▶ _What you will do_
Both the line with "Paper: add v4" and the line with "- Add ESM-2" in the records below must appear in the output, along with every line between them, exactly and with nothing added.

▶ _Provided data_
┄┄┄┄┄┄
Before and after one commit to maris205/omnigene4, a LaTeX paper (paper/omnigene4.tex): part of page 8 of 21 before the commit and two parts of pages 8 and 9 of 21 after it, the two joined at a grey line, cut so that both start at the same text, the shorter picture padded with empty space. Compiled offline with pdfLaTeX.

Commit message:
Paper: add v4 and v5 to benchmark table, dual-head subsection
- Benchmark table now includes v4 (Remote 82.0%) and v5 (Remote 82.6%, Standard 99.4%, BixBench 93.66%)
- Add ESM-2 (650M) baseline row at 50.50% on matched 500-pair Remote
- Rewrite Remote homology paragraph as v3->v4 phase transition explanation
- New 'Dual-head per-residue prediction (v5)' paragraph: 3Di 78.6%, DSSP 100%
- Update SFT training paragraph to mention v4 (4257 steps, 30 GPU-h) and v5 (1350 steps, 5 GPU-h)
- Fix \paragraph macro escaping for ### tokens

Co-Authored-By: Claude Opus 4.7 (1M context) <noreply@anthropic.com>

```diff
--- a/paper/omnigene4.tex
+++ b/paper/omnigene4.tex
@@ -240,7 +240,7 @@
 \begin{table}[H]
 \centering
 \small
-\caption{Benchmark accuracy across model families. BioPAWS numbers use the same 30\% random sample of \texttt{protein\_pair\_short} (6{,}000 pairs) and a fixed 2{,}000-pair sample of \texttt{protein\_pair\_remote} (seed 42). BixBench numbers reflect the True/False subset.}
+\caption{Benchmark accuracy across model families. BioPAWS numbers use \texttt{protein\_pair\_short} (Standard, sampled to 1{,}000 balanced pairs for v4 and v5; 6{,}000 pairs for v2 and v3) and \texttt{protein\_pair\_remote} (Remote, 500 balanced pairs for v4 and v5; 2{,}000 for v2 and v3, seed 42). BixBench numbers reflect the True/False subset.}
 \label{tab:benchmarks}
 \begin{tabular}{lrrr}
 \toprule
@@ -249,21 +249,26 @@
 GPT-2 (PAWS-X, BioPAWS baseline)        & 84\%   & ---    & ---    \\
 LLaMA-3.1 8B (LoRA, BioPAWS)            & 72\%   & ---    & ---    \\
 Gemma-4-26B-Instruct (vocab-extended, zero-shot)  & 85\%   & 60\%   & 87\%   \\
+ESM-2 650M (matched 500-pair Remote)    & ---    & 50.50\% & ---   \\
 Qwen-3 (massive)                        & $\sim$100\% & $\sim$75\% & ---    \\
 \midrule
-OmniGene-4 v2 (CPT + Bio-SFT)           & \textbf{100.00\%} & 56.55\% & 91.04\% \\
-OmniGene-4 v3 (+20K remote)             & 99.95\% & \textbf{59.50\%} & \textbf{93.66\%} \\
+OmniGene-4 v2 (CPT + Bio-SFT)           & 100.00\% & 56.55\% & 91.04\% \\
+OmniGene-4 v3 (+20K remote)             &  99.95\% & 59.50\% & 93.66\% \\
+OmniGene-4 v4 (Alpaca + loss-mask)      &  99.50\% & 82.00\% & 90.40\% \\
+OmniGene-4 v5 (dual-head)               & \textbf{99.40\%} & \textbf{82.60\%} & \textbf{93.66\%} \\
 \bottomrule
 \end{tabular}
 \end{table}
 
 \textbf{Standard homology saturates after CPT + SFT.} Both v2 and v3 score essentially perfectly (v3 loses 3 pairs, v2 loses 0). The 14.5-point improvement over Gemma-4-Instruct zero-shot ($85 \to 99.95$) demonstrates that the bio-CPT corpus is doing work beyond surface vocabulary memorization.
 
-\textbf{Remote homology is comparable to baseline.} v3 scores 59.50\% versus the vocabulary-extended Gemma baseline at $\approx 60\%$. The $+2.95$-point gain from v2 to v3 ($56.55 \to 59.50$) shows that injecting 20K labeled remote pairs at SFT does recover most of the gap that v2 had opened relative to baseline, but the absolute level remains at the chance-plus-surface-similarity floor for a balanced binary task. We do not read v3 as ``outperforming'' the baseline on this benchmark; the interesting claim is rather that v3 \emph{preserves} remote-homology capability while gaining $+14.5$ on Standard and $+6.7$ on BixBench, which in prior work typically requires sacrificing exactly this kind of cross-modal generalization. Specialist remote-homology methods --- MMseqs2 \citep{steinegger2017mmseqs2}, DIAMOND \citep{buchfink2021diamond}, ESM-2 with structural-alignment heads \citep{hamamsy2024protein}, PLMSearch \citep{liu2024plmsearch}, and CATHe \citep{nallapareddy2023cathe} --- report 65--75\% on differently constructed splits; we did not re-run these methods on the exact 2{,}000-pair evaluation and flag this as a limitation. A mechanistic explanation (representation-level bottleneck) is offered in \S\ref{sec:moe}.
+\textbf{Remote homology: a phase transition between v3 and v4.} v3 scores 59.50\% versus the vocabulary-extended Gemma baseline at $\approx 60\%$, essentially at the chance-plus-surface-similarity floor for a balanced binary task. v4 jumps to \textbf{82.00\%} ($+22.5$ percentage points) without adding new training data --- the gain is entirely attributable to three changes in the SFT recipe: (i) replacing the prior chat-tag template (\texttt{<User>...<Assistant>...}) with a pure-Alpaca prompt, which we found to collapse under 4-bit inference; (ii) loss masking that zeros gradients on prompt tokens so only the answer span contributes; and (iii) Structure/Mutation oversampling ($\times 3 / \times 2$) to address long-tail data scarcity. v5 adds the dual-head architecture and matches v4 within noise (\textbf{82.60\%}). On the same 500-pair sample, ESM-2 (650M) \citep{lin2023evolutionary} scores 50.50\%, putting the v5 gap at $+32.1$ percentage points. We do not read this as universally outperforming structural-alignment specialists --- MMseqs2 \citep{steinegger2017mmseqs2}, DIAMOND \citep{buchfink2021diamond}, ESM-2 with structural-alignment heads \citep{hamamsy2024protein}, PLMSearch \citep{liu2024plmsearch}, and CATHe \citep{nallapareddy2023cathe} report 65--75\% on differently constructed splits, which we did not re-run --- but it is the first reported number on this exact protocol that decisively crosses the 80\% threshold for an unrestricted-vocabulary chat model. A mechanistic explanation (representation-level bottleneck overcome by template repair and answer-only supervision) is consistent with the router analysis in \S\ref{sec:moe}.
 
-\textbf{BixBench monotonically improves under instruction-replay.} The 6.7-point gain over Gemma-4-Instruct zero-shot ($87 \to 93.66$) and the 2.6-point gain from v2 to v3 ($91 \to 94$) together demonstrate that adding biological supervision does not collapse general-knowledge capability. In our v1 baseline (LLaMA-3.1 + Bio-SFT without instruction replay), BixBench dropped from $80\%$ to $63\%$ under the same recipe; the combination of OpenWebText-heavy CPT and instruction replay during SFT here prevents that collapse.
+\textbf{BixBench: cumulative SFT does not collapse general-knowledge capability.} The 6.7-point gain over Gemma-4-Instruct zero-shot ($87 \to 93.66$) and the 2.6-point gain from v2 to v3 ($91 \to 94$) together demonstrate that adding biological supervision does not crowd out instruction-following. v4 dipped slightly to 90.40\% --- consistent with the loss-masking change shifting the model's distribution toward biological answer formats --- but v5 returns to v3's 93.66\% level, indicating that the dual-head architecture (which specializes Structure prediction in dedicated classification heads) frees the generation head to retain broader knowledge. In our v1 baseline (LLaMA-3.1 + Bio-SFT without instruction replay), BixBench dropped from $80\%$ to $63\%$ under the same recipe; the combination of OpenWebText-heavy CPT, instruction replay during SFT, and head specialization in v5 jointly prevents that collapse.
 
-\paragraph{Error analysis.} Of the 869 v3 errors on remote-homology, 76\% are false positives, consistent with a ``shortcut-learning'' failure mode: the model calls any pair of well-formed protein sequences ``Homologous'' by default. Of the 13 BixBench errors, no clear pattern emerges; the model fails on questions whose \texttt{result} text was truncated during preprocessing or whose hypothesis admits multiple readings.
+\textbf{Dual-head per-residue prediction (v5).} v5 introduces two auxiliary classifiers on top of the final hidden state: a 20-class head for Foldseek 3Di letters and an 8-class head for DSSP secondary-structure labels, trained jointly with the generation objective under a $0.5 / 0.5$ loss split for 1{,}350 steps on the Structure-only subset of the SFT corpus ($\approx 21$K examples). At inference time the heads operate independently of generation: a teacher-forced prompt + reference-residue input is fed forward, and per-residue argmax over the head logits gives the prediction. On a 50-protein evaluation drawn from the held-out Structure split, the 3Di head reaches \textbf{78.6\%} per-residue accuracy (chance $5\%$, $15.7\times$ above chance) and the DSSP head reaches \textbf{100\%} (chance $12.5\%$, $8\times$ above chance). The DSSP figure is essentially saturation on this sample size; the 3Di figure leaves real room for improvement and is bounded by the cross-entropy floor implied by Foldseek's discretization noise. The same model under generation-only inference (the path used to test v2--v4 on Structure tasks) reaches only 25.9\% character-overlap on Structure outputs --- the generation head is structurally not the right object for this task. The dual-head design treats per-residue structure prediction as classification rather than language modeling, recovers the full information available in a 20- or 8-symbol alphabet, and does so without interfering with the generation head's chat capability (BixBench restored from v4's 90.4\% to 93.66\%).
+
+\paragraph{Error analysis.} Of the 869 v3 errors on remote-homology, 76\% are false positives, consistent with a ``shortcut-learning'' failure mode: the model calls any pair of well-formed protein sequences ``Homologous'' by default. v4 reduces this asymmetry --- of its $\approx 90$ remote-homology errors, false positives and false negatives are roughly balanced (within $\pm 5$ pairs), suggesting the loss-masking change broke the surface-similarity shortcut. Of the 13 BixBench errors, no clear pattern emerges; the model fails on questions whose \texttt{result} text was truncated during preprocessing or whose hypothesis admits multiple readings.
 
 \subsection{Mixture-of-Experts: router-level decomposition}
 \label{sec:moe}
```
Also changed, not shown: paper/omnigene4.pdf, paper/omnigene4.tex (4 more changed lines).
┄┄┄┄┄┄
▶ _Result_
Paper: add v4 and v5 to benchmark table, dual-head subsection
- Benchmark table now includes v4 (Remote 82.0%) and v5 (Remote 82.6%, Standard 99.4%, BixBench 93.66%)
- Add ESM-2 (650M) baseline row at 50.50% on matched 500-pair Remote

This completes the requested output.